“What did it mean for me to join Phi Beta Kappa? At the time, I remember looking at my fellow inductees and thinking how I knew each classmate and how we had all worked hard in our classes but also fully participated in the Whitman life—volunteering, organizing, and serving. Looking back, I realize that the liberal arts experience shaped how I approach life: constantly curious, passionate, and driven.”
— Dorothy Metcalf-Lindenburger
A former NASA astronaut and high school science teacher, Dorothy “Dottie” Metcalf-Lindenburger is an environmental geologist and consultant for Geosyntec. She earned her bachelor’s degree in geology at Whitman College where she graduated cum laude and Phi Beta Kappa in 1997. Metcalf-Lindenburger taught high school science before joining NASA and the Astronaut Corps in 2004.
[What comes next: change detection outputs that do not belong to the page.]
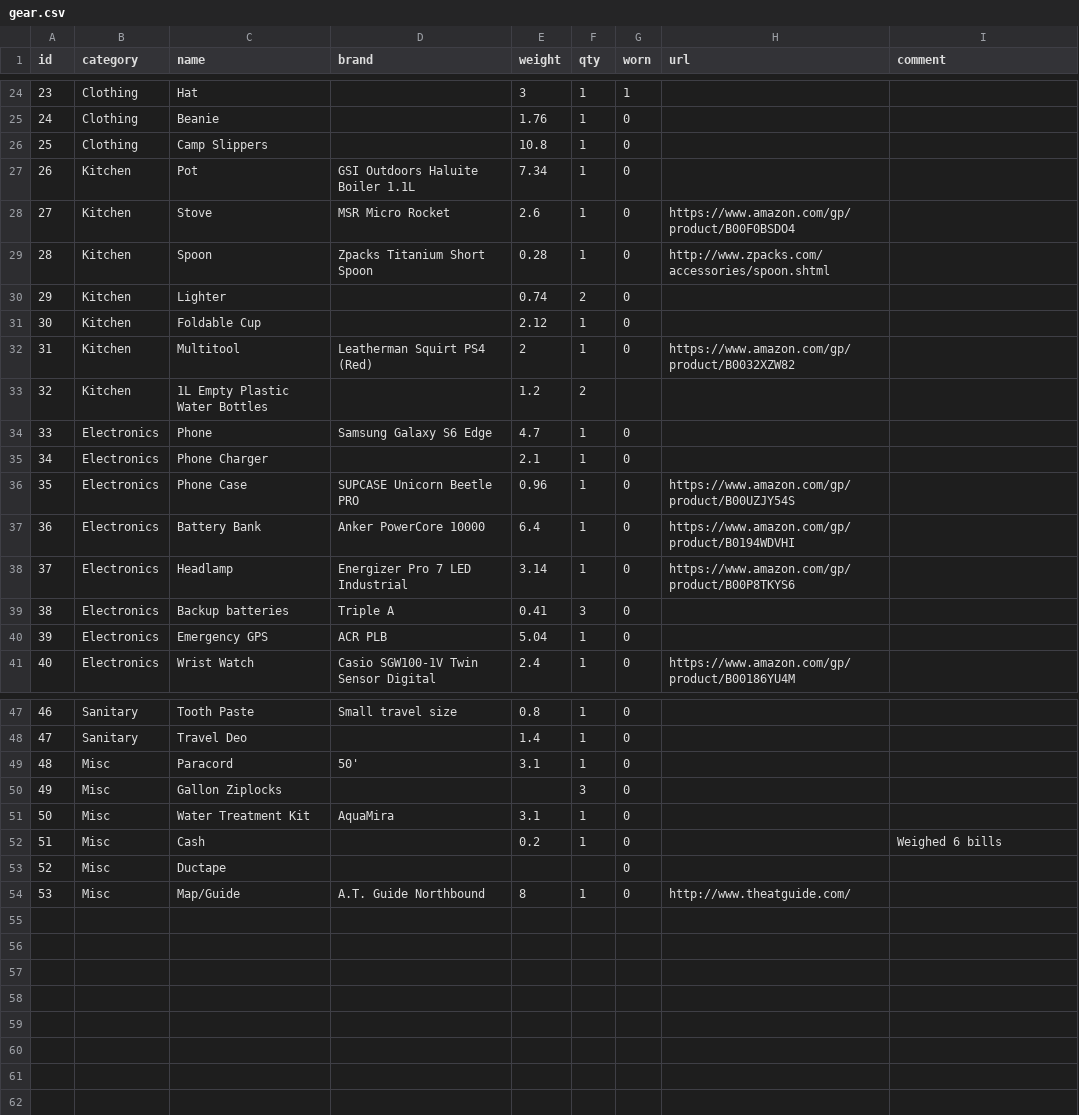
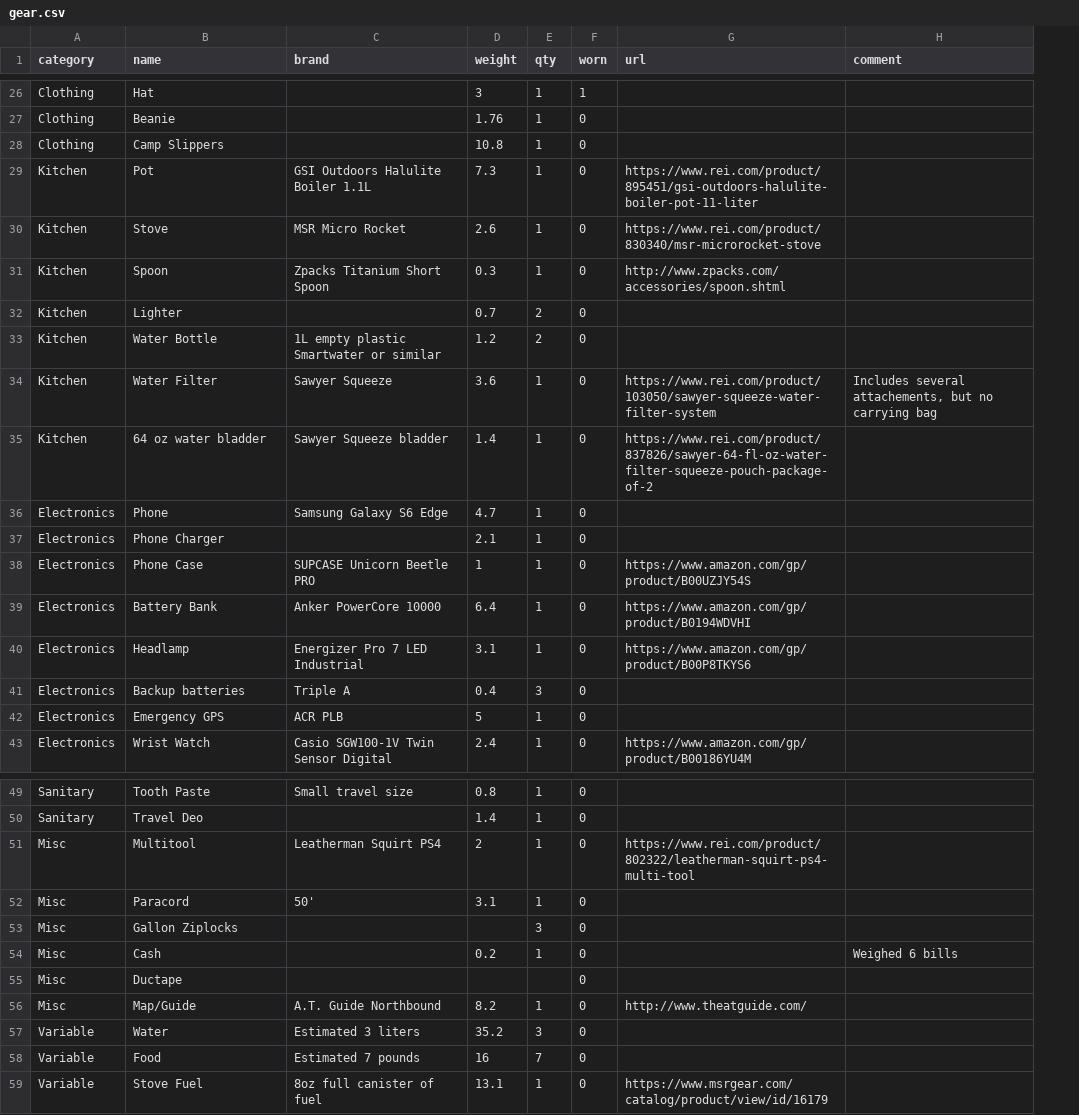
Before and after one commit to dnldxn/lostwithdan, a CSV file: _data/gear.csv, drawn as a sheet; only a part is shown, gaps mark what is left out; removed rows and columns are numbered as before the commit, all else as after; the diff covers the shown part only; the diff names each change by its address in the sheet, - before the commit and + after, or states it on an @@ line.

Commit message:
Updated Gear page with more weight levels
Also updated gear list

```diff
--- a/_data/gear.csv
+++ b/_data/gear.csv
-column A (id), rows 24-30: 23 | 24 | 25 | 26 | 27 | 28 | 29; rows 33-41: 32 | 33 | 34 | 35 | 36 | 37 | 38 | 39 | 40; rows 47-50: 46 | 47 | 48 | 49; rows 52-54: 51 | 52 | 53
-C29 (brand): GSI Outdoors Haluite Boiler 1.1L
+C29 (brand): GSI Outdoors Halulite Boiler 1.1L
-D29 (weight): 7.34
+D29 (weight): 7.3
-G29 (url): (empty)
+G29 (url): https://www.rei.com/product/895451/gsi-outdoors-halulite-boiler-pot-11-liter
-G30 (url): https://www.amazon.com/gp/product/B00F0BSDO4
+G30 (url): https://www.rei.com/product/830340/msr-microrocket-stove
-D31 (weight): 0.28
+D31 (weight): 0.3
-D32 (weight): 0.74
+D32 (weight): 0.7
-row 31: 30 | Kitchen | Foldable Cup |  | 2.12 | 1 | 0
-row 32: 31 | Kitchen | Multitool | Leatherman Squirt PS4 (Red) | 2 | 1 | 0 | https://www.amazon.com/gp/product/B0032XZW82
-B33 (name): 1L Empty Plastic Water Bottles
+B33 (name): Water Bottle
-C33 (brand): (empty)
+C33 (brand): 1L empty plastic Smartwater or similar
-F33 (worn): (empty)
+F33 (worn): 0
+row 34: Kitchen | Water Filter | Sawyer Squeeze | 3.6 | 1 | 0 | https://www.rei.com/product/103050/sawyer-squeeze-water-filter-system | Includes several attachements, but no carrying bag
+row 35: Kitchen | 64 oz water bladder | Sawyer Squeeze bladder | 1.4 | 1 | 0 | https://www.rei.com/product/837826/sawyer-64-fl-oz-water-filter-squeeze-pouch-package-of-2
-D38 (weight): 0.96
+D38 (weight): 1
-D40 (weight): 3.14
+D40 (weight): 3.1
-D41 (weight): 0.41
+D41 (weight): 0.4
-D42 (weight): 5.04
+D42 (weight): 5
+row 51: Misc | Multitool | Leatherman Squirt PS4 | 2 | 1 | 0 | https://www.rei.com/product/802322/leatherman-squirt-ps4-multi-tool
-row 51: 50 | Misc | Water Treatment Kit | AquaMira | 3.1 | 1 | 0
-D56 (weight): 8
+D56 (weight): 8.2
+row 57: Variable | Water | Estimated 3 liters | 35.2 | 3 | 0
+row 58: Variable | Food | Estimated 7 pounds | 16 | 7 | 0
+row 59: Variable | Stove Fuel | 8oz full canister of fuel | 13.1 | 1 | 0 | https://www.msrgear.com/catalog/product/view/id/16179
```
Also changed, not shown: 6 added rows, 4 removed rows and 23 edited cells elsewhere in this file, 3 other files.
In 2010, Metcalf-Lindenburger flew on mission STS-131 aboard the space shuttle Discovery to resupply the International Space Station. Logging 362 hours in space, she served as the flight engineer, an intra-vehicular activity crewmember for three spacewalks, and a shuttle robotic arm operator.
She also commanded a NASA Extreme Environment Mission Operation in the Aquarius Reef Habitat off the Florida coast in 2012. During this 12-day underwater mission, she simulated spacewalks at a near-Earth asteroid; operated under a 100-second, one-way communication delay; and conducted educational and public appearances.
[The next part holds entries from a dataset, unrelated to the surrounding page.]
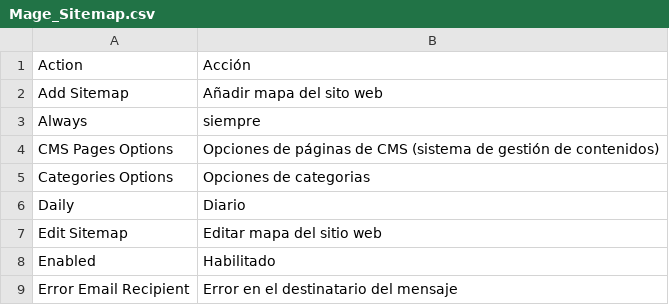
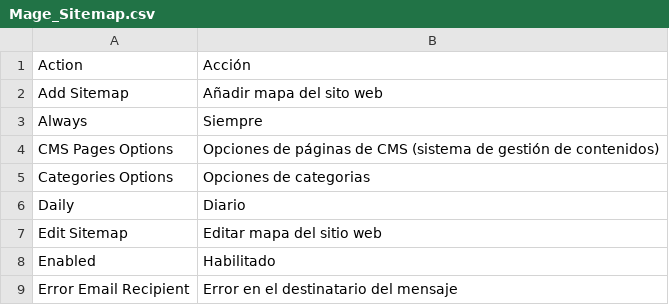
Before and after one commit to MaWoScha/German_LocalePack_es_ES, a CSV file: app/locale/es_ES/Mage_Sitemap.csv, drawn as a sheet; only a part is shown.

```diff
--- a/app/locale/es_ES/Mage_Sitemap.csv
+++ b/app/locale/es_ES/Mage_Sitemap.csv
@@ -2,3 +2,3 @@
 "Add Sitemap","Añadir mapa del sito web"
-"Always","siempre"
+"Always","Siempre"
 "CMS Pages Options","Opciones de páginas de CMS (sistema de gestión de contenidos)"
```
Also changed, not shown: app/locale/es_ES/Mage_Paypal.csv, app/locale/es_ES/Mage_Usa.csv, 3 other files.
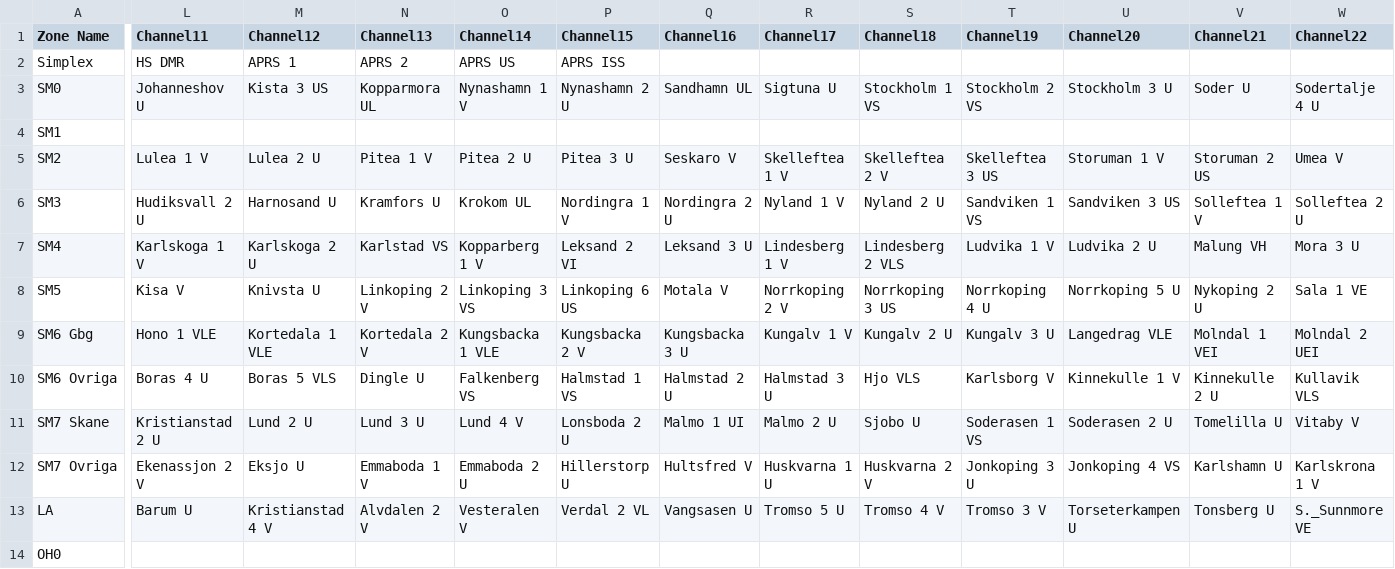
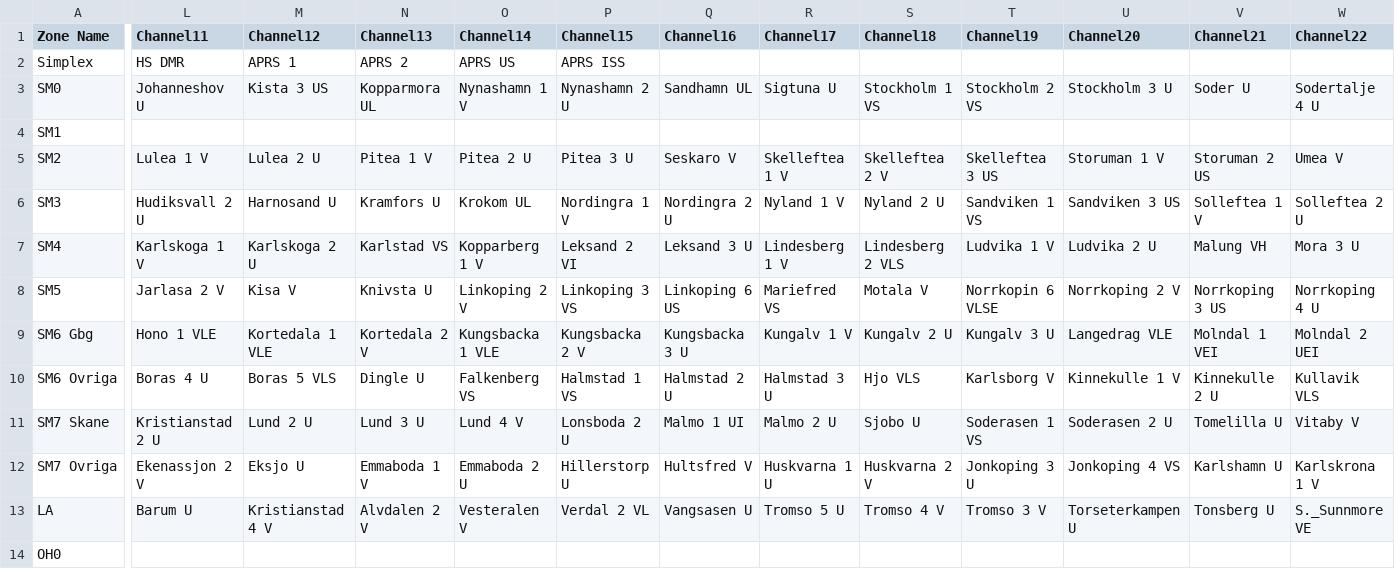
Before and after one commit to sm0rgm/opengd77, a CSV file: CSV/Zones.csv, drawn as a sheet; only a part is shown, gaps mark what is left out; the diff covers the shown part only; the diff names each change by its address in the sheet, - before the commit and + after, or states it on an @@ line.

Commit message:
Fixat två saknade kanaler i SM5 zonen

```diff
--- a/CSV/Zones.csv
+++ b/CSV/Zones.csv
-L8 (Channel11): Kisa V
+L8 (Channel11): Jarlasa 2 V
-M8 (Channel12): Knivsta U
+M8 (Channel12): Kisa V
-N8 (Channel13): Linkoping 2 V
+N8 (Channel13): Knivsta U
-O8 (Channel14): Linkoping 3 VS
+O8 (Channel14): Linkoping 2 V
-P8 (Channel15): Linkoping 6 US
+P8 (Channel15): Linkoping 3 VS
-Q8 (Channel16): Motala V
+Q8 (Channel16): Linkoping 6 US
-R8 (Channel17): Norrkoping 2 V
+R8 (Channel17): Mariefred VS
-S8 (Channel18): Norrkoping 3 US
+S8 (Channel18): Motala V
-T8 (Channel19): Norrkoping 4 U
+T8 (Channel19): Norrkopin 6 VLSE
-U8 (Channel20): Norrkoping 5 U
+U8 (Channel20): Norrkoping 2 V
-V8 (Channel21): Nykoping 2 U
+V8 (Channel21): Norrkoping 3 US
-W8 (Channel22): Sala 1 VE
+W8 (Channel22): Norrkoping 4 U
```
Also changed, not shown: 16 edited cells elsewhere in this file.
Metcalf-Lindenburger retired from the Astronaut Corps in 2014 and went on to complete her master’s degree in geology at the University of Washington. As an environmental geologist, she works to solve problems for remediating soil and groundwater. She also speaks to various audiences about her experiences as an astronaut and to promote STEM and STEAM education.
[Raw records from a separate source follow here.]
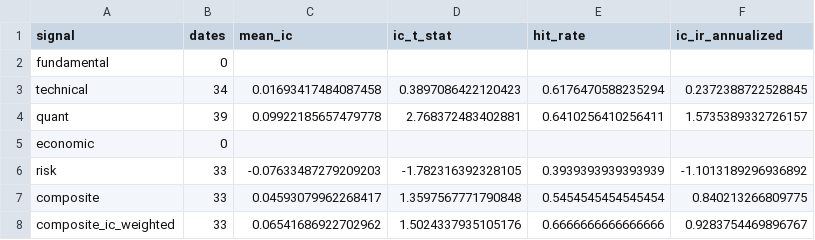
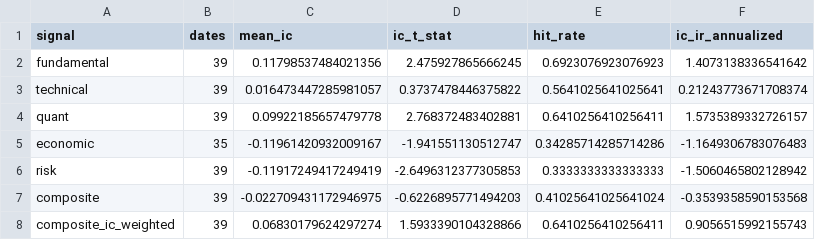
Before and after one commit to Agunp1/AI-Financial-Analyst, a CSV file: day77_ic_summary.csv, drawn as a sheet.

```diff
--- a/day77_ic_summary.csv
+++ b/day77_ic_summary.csv
@@ -1,8 +1,8 @@
 signal,dates,mean_ic,ic_t_stat,hit_rate,ic_ir_annualized
-fundamental,0,,,,
-technical,34,0.01693417484087458,0.3897086422120423,0.6176470588235294,0.2372388722528845
+fundamental,39,0.11798537484021356,2.475927865666245,0.6923076923076923,1.4073138336541642
+technical,39,0.016473447285981057,0.3737478446375822,0.5641025641025641,0.21243773671708374
 quant,39,0.09922185657479778,2.768372483402881,0.6410256410256411,1.5735389332726157
-economic,0,,,,
-risk,33,-0.07633487279209203,-1.782316392328105,0.3939393939393939,-1.1013189296936892
-composite,33,0.04593079962268417,1.3597567771790848,0.5454545454545454,0.840213266809775
-composite_ic_weighted,33,0.06541686922702962,1.5024337935105176,0.6666666666666666,0.9283754469896767
+economic,35,-0.11961420932009167,-1.941551130512747,0.34285714285714286,-1.1649306783076483
+risk,39,-0.11917249417249419,-2.6496312377305853,0.3333333333333333,-1.5060465802128942
+composite,39,-0.022709431172946975,-0.6226895771494203,0.41025641025641024,-0.3539358590153568
+composite_ic_weighted,39,0.06830179624297274,1.5933390104328866,0.6410256410256411,0.9056515992155743
```
Also changed, not shown: day77_backtest_summary.csv, day77_current_ratings.csv, 5 other files.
Photo above: Dorothy Metcalf-Lindenburger at the window of the Japanese Experiment Module on the International Space Station.